Banks, an English major from Morehead City, N.C., was named the Valedictorian for 2011 on Monday after earning a perfect 4.0 GPA at Peace.
"I was excited," Banks said. "It really is a great honor."
With her course work done at Peace, Banks wasn’t sure why Cottrell needed to meet with her Monday but said she was pleasantly surprised with the news.
"I was thinking, ‘What did I do? I don’t think she can take my diploma back,’" Banks joked. "But I was very excited about it."
It wasn’t always Banks’ goal to be valedictorian. In fact, her success at Peace started out as nervousness about college. Not sure how much effort her coursework would require, Banks dedicated herself to trying her best during her freshman year. After earning a 4.0 for her first semester, she thought she’d try to keep it going.
"It just became a challenge for myself," Banks said.
Banks was homeschooled through high school and said her strong work ethic came from her parents, Rev. David and Jerri Banks. She also said piano instructor Dr. Margaret Evans pushed her to pursue excellence when she was younger.
"She had a quote by Aristotle on the bulletin board outside of her door and it said ‘We are what we repeatedly do. Excellence therefore is not an act but a habit,’" Banks remembered. "That’s really the way she treated music and everything. Between her instilling that in me in piano and my mom and dad really instilling that in me in my other studies … that really built my work ethic."
The small class sizes and sense of community at Peace also helped Banks get the best out of her college experience. She mentioned how often the intimate classroom experience at Peace fostered better discussions in classes like Images of Women and Music Theory — two of her favorites.
"I like that about Peace — the small classroom sizes, the fact that people know each other," Banks said. "People are a lot more apt to speak up when you have good discussions and that’s what makes going to class fun."
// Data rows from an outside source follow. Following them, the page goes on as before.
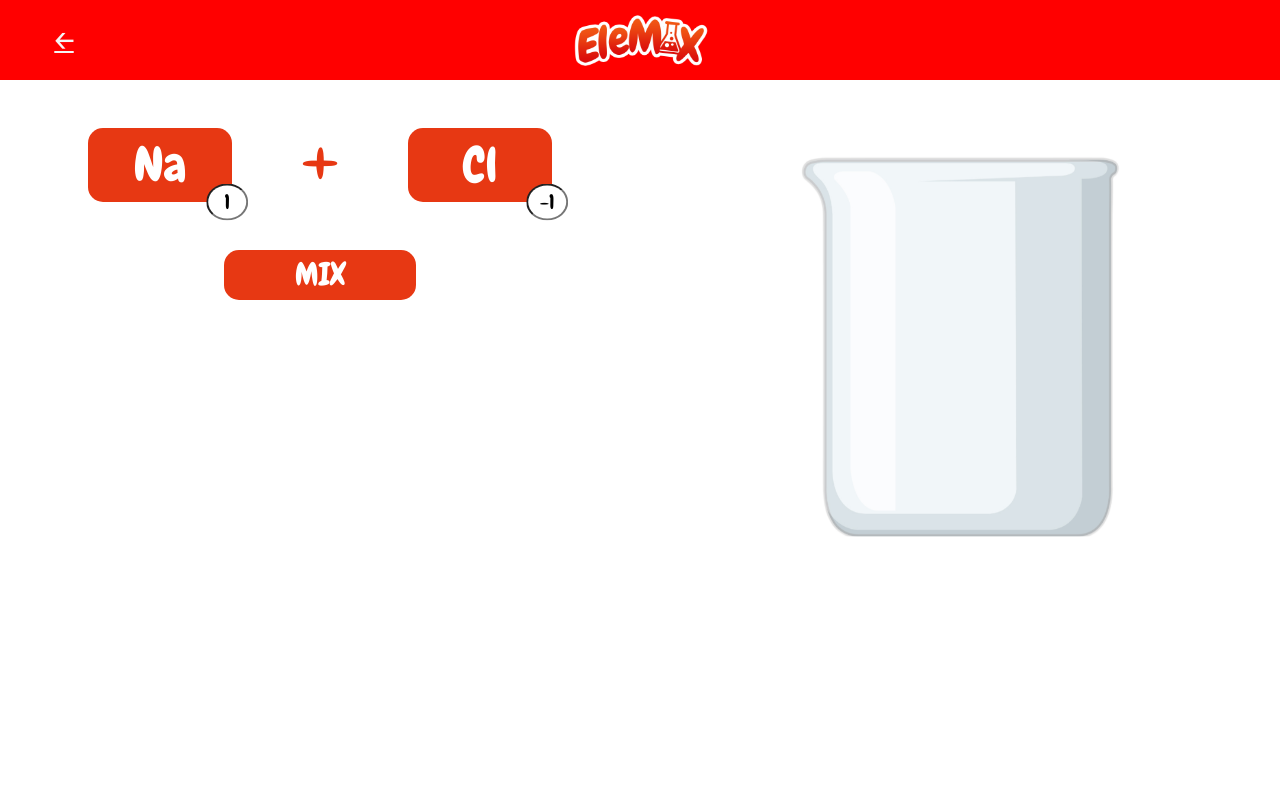
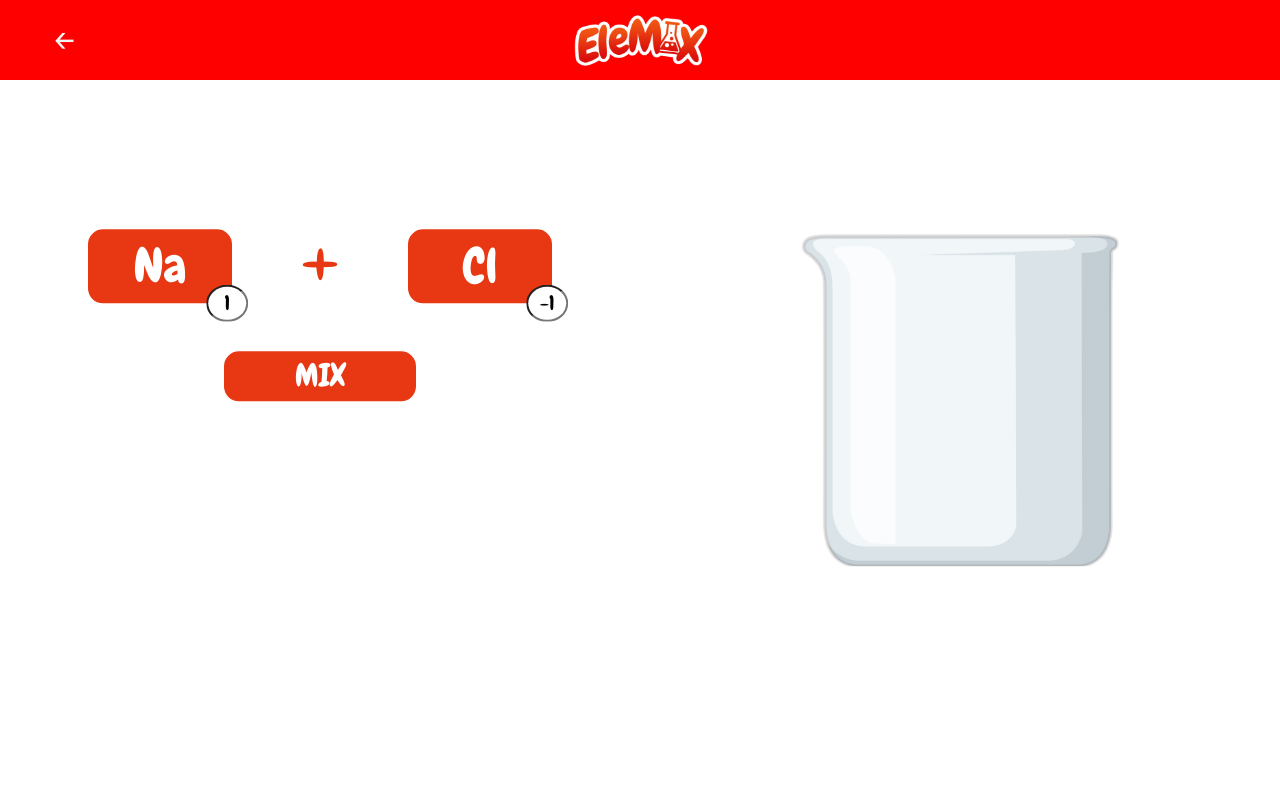
Before and after one commit to tapsivanneil/EleMix, a PHP site: page /elemix.php in a window 1280 px wide. Run offline with PHP 8.4, Linux system fonts and the light colour scheme; data comes from the database, SQL or seed files in the repository; data that the repository does not hold is empty; some libraries are stand-ins or nearby versions.

Commit message:
div vertically centered, removed text decoration to back button

```diff
--- a/elemix.php
+++ b/elemix.php
@@ -16,13 +16,13 @@
     <script src="js/script.js"> </script>
     <title>EleMix</title>
 </head>
-<body class="p-0 m-0">
-    <section class="mb-5 position-relative">
+<body class="p-0 m-0 position-relative">
+    <section class=" position-relative">
         <!-- <span class="position-absolute translate-middle-x">&#8592;</span>       -->
-        <a class="position-absolute translate-middle-x" id="back_button" href="index.php">🡠</a>
+        <a class="position-absolute translate-middle-x" id="back_button" href="index.php" style="text-decoration:none;">🡠</a>
         <img src="assets/image/elemix logo.png" alt="">
     </section>
-    <div class="container-fluid px-0">
+    <div class="container-fluid px-0 position-absolute translate-middle-y start-25 top-50">
         <div class="row p-0 m-0" >
             <div class="col-lg-6 p-0 mb-5" id="controls">
                 <form method="post" class="d-flex flex-column justify-content-center position-relative">
@@ -53,7 +53,7 @@
             </div>
             <div class="col-lg-6 p-0 m-0 d-flex justify-content-center align-items-center">
                 <!-- <div></div> -->
-                <img src="assets/image/beaker.png"  id="animation" alt="" class="animation m-0 p-0 mt-5 h-100 w-50">
+                <img src="assets/image/beaker.png"  id="animation" alt="" class="animation m-0 p-0 h-100 w-50">
             </div>
         </div>
     </div>
```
Banks hopes to be a college English professor some day but is planning on working for at least a year before applying to graduate programs. She also mentioned being interested in teaching English at the high school level.
"I’m not sure where (I’ll apply for grad school)," Banks said. "Maybe stay in the area. Maybe look at Chapel Hill or Duke since they offer a doctoral program. But for now I’ll probably keep the part-time jobs I have and look for a full-time one I might like."
Banks also wanted to thank her extended family and friends for their support during her college career.
"If it wasn’t for them I would not have made it to this point," Banks said.